Modification records:
-------

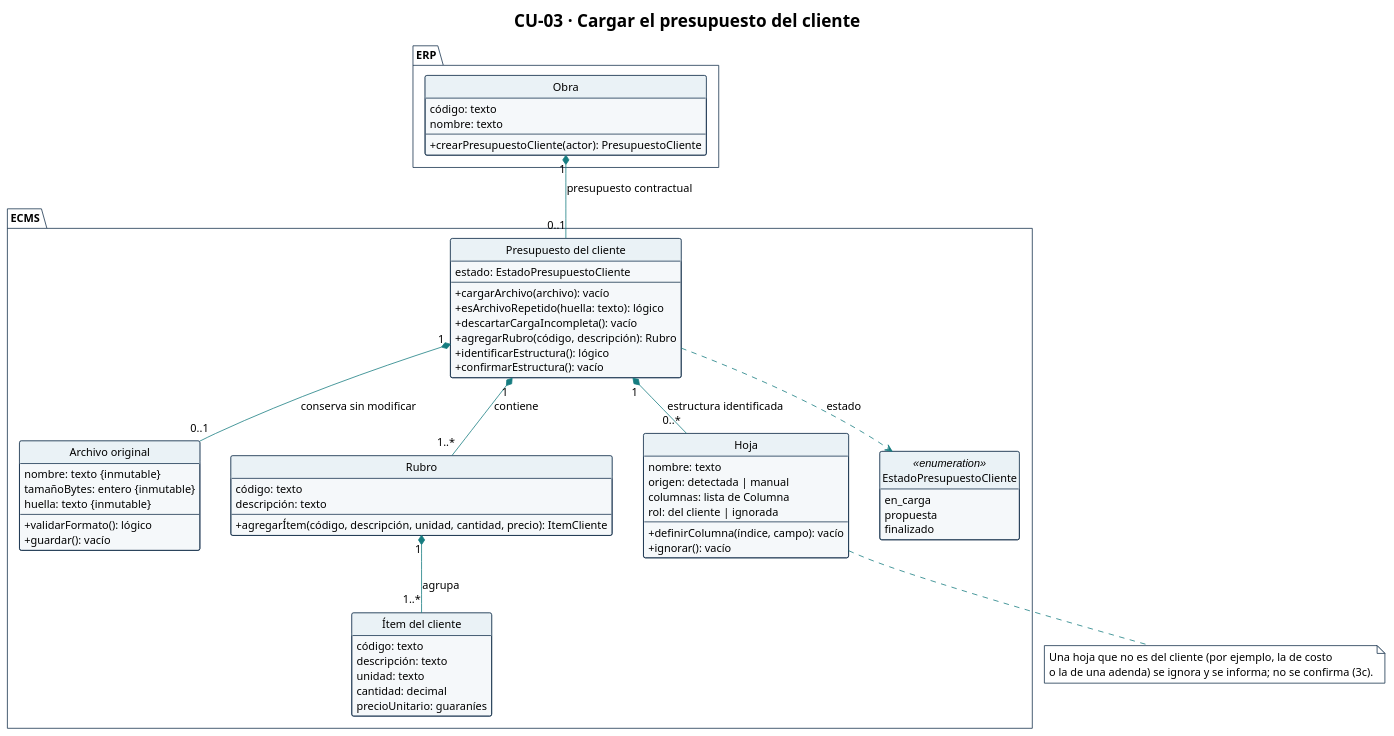
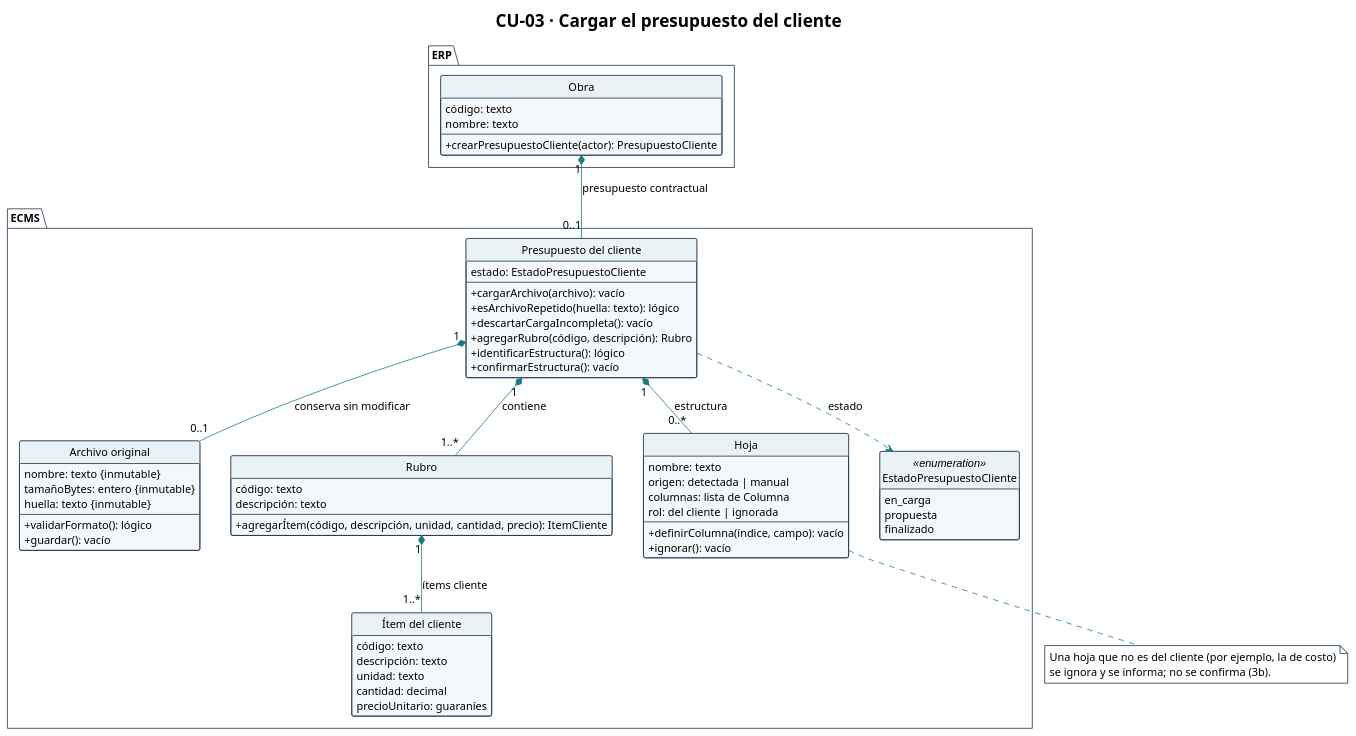
The diagram in diagramas/CU-03-clases.puml (Ssrrb/tpf-uca), drawn with PlantUML before and after one commit. The commit also changed 26 other files, not shown here.

```diff
--- a/diagramas/CU-03-clases.puml
+++ b/diagramas/CU-03-clases.puml
@@ -1,104 +1,104 @@
 @startuml
 !theme plain
 skinparam style strictuml
 title CU-03 · Cargar el presupuesto del cliente
 hide circle
 hide empty methods
 hide empty fields
 skinparam shadowing false
 skinparam classAttributeIconSize 0
 skinparam defaultFontName Arial
 skinparam defaultFontSize 14
 skinparam nodesep 40
 skinparam ranksep 50
 skinparam ArrowColor #167C80
 skinparam class {
   BackgroundColor #F5F8FA
   BorderColor #17324D
   HeaderBackgroundColor #EAF2F6
 }
 skinparam package {
   BackgroundColor #FFFFFF
   BorderColor #17324D
 }
 skinparam note {
   BackgroundColor #FFFFFF
   BorderColor #17324D
 }
 package "ERP" {
   class Obra {
     código: texto
     nombre: texto
     --
     + crearPresupuestoCliente(actor): PresupuestoCliente
   }
 }
 
 package "ECMS" {
 
   class "Presupuesto del cliente" as PresupuestoCliente {
     estado: EstadoPresupuestoCliente
     --
     + cargarArchivo(archivo): vacío
     + esArchivoRepetido(huella: texto): lógico
     + descartarCargaIncompleta(): vacío
     + agregarRubro(código, descripción): Rubro
     + identificarEstructura(): lógico
     + confirmarEstructura(): vacío
   }
 
   class "Archivo original" as ArchivoOriginal {
     nombre: texto {inmutable}
     tamañoBytes: entero {inmutable}
     huella: texto {inmutable}
     --
     + validarFormato(): lógico
     + guardar(): vacío
   }
 
   class Hoja {
     nombre: texto
     origen: detectada | manual
     columnas: lista de Columna
     rol: del cliente | ignorada
     --
     + definirColumna(índice, campo): vacío
     + ignorar(): vacío
   }
 
   class Rubro {
     código: texto
     descripción: texto
     --
     + agregarÍtem(código, descripción, unidad, cantidad, precio): ItemCliente
   }
 
   class "Ítem del cliente" as ItemCliente {
     código: texto
     descripción: texto
     unidad: texto
     cantidad: decimal
     precioUnitario: guaraníes
   }
 
   enum EstadoPresupuestoCliente <<enumeration>> {
     en_carga
     propuesta
     finalizado
   }
 }
 
 Obra "1" *-- "0..1" PresupuestoCliente : presupuesto contractual
 PresupuestoCliente "1" *-- "0..1" ArchivoOriginal : conserva sin modificar
-PresupuestoCliente "1" *-- "0..*" Hoja : estructura identificada
+PresupuestoCliente "1" *-- "0..*" Hoja : estructura
 PresupuestoCliente "1" *-- "1..*" Rubro : contiene
-Rubro "1" *-- "1..*" ItemCliente : agrupa
+Rubro "1" *-- "1..*" ItemCliente : ítems cliente
 
 PresupuestoCliente ..> EstadoPresupuestoCliente : estado
 
 note bottom of Hoja
-  Una hoja que no es del cliente (por ejemplo, la de costo
-  o la de una adenda) se ignora y se informa; no se confirma (3c).
+  Una hoja que no es del cliente (por ejemplo, la de costo)
+  se ignora y se informa; no se confirma (3b).
 end note
 
 @enduml
```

-------

What is being asked: Repeat the entries exactly as they are given, leaving out each image.

Answer below:
The diagram in diagramas/CU-03-clases.puml (Ssrrb/tpf-uca), drawn with PlantUML before and after one commit. The commit also changed 26 other files, not shown here.

```diff
--- a/diagramas/CU-03-clases.puml
+++ b/diagramas/CU-03-clases.puml
@@ -1,104 +1,104 @@
 @startuml
 !theme plain
 skinparam style strictuml
 title CU-03 · Cargar el presupuesto del cliente
 hide circle
 hide empty methods
 hide empty fields
 skinparam shadowing false
 skinparam classAttributeIconSize 0
 skinparam defaultFontName Arial
 skinparam defaultFontSize 14
 skinparam nodesep 40
 skinparam ranksep 50
 skinparam ArrowColor #167C80
 skinparam class {
   BackgroundColor #F5F8FA
   BorderColor #17324D
   HeaderBackgroundColor #EAF2F6
 }
 skinparam package {
   BackgroundColor #FFFFFF
   BorderColor #17324D
 }
 skinparam note {
   BackgroundColor #FFFFFF
   BorderColor #17324D
 }
 package "ERP" {
   class Obra {
     código: texto
     nombre: texto
     --
     + crearPresupuestoCliente(actor): PresupuestoCliente
   }
 }
 
 package "ECMS" {
 
   class "Presupuesto del cliente" as PresupuestoCliente {
     estado: EstadoPresupuestoCliente
     --
     + cargarArchivo(archivo): vacío
     + esArchivoRepetido(huella: texto): lógico
     + descartarCargaIncompleta(): vacío
     + agregarRubro(código, descripción): Rubro
     + identificarEstructura(): lógico
     + confirmarEstructura(): vacío
   }
 
   class "Archivo original" as ArchivoOriginal {
     nombre: texto {inmutable}
     tamañoBytes: entero {inmutable}
     huella: texto {inmutable}
     --
     + validarFormato(): lógico
     + guardar(): vacío
   }
 
   class Hoja {
     nombre: texto
     origen: detectada | manual
     columnas: lista de Columna
     rol: del cliente | ignorada
     --
     + definirColumna(índice, campo): vacío
     + ignorar(): vacío
   }
 
   class Rubro {
     código: texto
     descripción: texto
     --
     + agregarÍtem(código, descripción, unidad, cantidad, precio): ItemCliente
   }
 
   class "Ítem del cliente" as ItemCliente {
     código: texto
     descripción: texto
     unidad: texto
     cantidad: decimal
     precioUnitario: guaraníes
   }
 
   enum EstadoPresupuestoCliente <<enumeration>> {
     en_carga
     propuesta
     finalizado
   }
 }
 
 Obra "1" *-- "0..1" PresupuestoCliente : presupuesto contractual
 PresupuestoCliente "1" *-- "0..1" ArchivoOriginal : conserva sin modificar
-PresupuestoCliente "1" *-- "0..*" Hoja : estructura identificada
+PresupuestoCliente "1" *-- "0..*" Hoja : estructura
 PresupuestoCliente "1" *-- "1..*" Rubro : contiene
-Rubro "1" *-- "1..*" ItemCliente : agrupa
+Rubro "1" *-- "1..*" ItemCliente : ítems cliente
 
 PresupuestoCliente ..> EstadoPresupuestoCliente : estado
 
 note bottom of Hoja
-  Una hoja que no es del cliente (por ejemplo, la de costo
-  o la de una adenda) se ignora y se informa; no se confirma (3c).
+  Una hoja que no es del cliente (por ejemplo, la de costo)
+  se ignora y se informa; no se confirma (3b).
 end note
 
 @enduml
```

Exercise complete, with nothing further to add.